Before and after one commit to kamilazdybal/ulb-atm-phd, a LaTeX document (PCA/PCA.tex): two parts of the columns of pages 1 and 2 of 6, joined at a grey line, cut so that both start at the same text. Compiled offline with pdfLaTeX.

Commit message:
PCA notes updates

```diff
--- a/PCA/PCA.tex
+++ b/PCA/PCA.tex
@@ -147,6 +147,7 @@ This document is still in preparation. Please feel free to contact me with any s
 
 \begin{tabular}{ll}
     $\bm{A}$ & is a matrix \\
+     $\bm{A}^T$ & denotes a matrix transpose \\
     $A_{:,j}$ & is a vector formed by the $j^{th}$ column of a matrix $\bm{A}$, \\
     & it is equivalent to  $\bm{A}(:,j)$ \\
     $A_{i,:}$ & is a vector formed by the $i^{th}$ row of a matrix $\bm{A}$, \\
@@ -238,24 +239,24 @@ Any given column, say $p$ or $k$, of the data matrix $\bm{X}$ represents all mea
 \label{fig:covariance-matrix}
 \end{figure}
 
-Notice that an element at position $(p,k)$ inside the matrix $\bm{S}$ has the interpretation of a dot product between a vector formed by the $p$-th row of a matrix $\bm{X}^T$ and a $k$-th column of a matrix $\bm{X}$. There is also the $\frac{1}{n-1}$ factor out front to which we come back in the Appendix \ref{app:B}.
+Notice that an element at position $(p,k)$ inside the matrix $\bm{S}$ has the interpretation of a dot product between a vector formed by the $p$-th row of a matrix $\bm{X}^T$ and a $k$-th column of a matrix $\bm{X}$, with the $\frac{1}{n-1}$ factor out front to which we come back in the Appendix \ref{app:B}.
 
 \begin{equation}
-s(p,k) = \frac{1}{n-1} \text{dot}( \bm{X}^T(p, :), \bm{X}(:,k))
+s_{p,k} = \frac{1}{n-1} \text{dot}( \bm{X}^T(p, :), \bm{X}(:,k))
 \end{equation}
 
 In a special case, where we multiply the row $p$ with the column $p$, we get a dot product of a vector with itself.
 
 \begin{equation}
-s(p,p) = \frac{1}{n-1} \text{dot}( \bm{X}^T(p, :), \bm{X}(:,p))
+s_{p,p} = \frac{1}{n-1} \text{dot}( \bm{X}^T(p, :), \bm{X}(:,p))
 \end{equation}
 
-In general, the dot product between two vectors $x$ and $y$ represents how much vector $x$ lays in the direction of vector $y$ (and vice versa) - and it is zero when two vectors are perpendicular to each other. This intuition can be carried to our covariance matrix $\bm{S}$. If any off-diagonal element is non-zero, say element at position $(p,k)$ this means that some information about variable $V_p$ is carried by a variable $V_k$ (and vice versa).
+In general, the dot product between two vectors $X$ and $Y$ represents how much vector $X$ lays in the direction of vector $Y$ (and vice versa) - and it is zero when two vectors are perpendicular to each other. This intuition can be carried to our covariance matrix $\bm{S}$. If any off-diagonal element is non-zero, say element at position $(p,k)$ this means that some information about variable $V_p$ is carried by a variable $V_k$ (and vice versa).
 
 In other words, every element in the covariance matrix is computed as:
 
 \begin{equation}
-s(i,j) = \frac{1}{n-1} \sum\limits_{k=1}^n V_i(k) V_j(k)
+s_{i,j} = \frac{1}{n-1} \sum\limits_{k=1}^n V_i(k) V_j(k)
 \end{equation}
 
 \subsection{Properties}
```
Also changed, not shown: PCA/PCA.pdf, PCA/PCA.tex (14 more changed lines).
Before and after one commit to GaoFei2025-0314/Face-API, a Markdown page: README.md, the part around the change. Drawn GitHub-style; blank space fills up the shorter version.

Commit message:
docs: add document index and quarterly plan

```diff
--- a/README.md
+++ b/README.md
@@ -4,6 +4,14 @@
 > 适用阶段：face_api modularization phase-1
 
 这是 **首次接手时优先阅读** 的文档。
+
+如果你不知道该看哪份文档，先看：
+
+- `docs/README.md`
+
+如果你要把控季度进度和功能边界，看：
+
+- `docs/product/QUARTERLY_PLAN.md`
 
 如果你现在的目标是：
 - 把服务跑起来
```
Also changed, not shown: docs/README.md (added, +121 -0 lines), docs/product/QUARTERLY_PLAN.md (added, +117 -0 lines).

◇ ◇ ◇

> **What the task asks**
The full listing is to be printed again exactly as it stands.

> **Answer to this problem**
Before and after one commit to kamilazdybal/ulb-atm-phd, a LaTeX document (PCA/PCA.tex): two parts of the columns of pages 1 and 2 of 6, joined at a grey line, cut so that both start at the same text. Compiled offline with pdfLaTeX.

Commit message:
PCA notes updates

```diff
--- a/PCA/PCA.tex
+++ b/PCA/PCA.tex
@@ -147,6 +147,7 @@ This document is still in preparation. Please feel free to contact me with any s
 
 \begin{tabular}{ll}
     $\bm{A}$ & is a matrix \\
+     $\bm{A}^T$ & denotes a matrix transpose \\
     $A_{:,j}$ & is a vector formed by the $j^{th}$ column of a matrix $\bm{A}$, \\
     & it is equivalent to  $\bm{A}(:,j)$ \\
     $A_{i,:}$ & is a vector formed by the $i^{th}$ row of a matrix $\bm{A}$, \\
@@ -238,24 +239,24 @@ Any given column, say $p$ or $k$, of the data matrix $\bm{X}$ represents all mea
 \label{fig:covariance-matrix}
 \end{figure}
 
-Notice that an element at position $(p,k)$ inside the matrix $\bm{S}$ has the interpretation of a dot product between a vector formed by the $p$-th row of a matrix $\bm{X}^T$ and a $k$-th column of a matrix $\bm{X}$. There is also the $\frac{1}{n-1}$ factor out front to which we come back in the Appendix \ref{app:B}.
+Notice that an element at position $(p,k)$ inside the matrix $\bm{S}$ has the interpretation of a dot product between a vector formed by the $p$-th row of a matrix $\bm{X}^T$ and a $k$-th column of a matrix $\bm{X}$, with the $\frac{1}{n-1}$ factor out front to which we come back in the Appendix \ref{app:B}.
 
 \begin{equation}
-s(p,k) = \frac{1}{n-1} \text{dot}( \bm{X}^T(p, :), \bm{X}(:,k))
+s_{p,k} = \frac{1}{n-1} \text{dot}( \bm{X}^T(p, :), \bm{X}(:,k))
 \end{equation}
 
 In a special case, where we multiply the row $p$ with the column $p$, we get a dot product of a vector with itself.
 
 \begin{equation}
-s(p,p) = \frac{1}{n-1} \text{dot}( \bm{X}^T(p, :), \bm{X}(:,p))
+s_{p,p} = \frac{1}{n-1} \text{dot}( \bm{X}^T(p, :), \bm{X}(:,p))
 \end{equation}
 
-In general, the dot product between two vectors $x$ and $y$ represents how much vector $x$ lays in the direction of vector $y$ (and vice versa) - and it is zero when two vectors are perpendicular to each other. This intuition can be carried to our covariance matrix $\bm{S}$. If any off-diagonal element is non-zero, say element at position $(p,k)$ this means that some information about variable $V_p$ is carried by a variable $V_k$ (and vice versa).
+In general, the dot product between two vectors $X$ and $Y$ represents how much vector $X$ lays in the direction of vector $Y$ (and vice versa) - and it is zero when two vectors are perpendicular to each other. This intuition can be carried to our covariance matrix $\bm{S}$. If any off-diagonal element is non-zero, say element at position $(p,k)$ this means that some information about variable $V_p$ is carried by a variable $V_k$ (and vice versa).
 
 In other words, every element in the covariance matrix is computed as:
 
 \begin{equation}
-s(i,j) = \frac{1}{n-1} \sum\limits_{k=1}^n V_i(k) V_j(k)
+s_{i,j} = \frac{1}{n-1} \sum\limits_{k=1}^n V_i(k) V_j(k)
 \end{equation}
 
 \subsection{Properties}
```
Also changed, not shown: PCA/PCA.pdf, PCA/PCA.tex (14 more changed lines).
Before and after one commit to GaoFei2025-0314/Face-API, a Markdown page: README.md, the part around the change. Drawn GitHub-style; blank space fills up the shorter version.

Commit message:
docs: add document index and quarterly plan

```diff
--- a/README.md
+++ b/README.md
@@ -4,6 +4,14 @@
 > 适用阶段：face_api modularization phase-1
 
 这是 **首次接手时优先阅读** 的文档。
+
+如果你不知道该看哪份文档，先看：
+
+- `docs/README.md`
+
+如果你要把控季度进度和功能边界，看：
+
+- `docs/product/QUARTERLY_PLAN.md`
 
 如果你现在的目标是：
 - 把服务跑起来
```
Also changed, not shown: docs/README.md (added, +121 -0 lines), docs/product/QUARTERLY_PLAN.md (added, +117 -0 lines).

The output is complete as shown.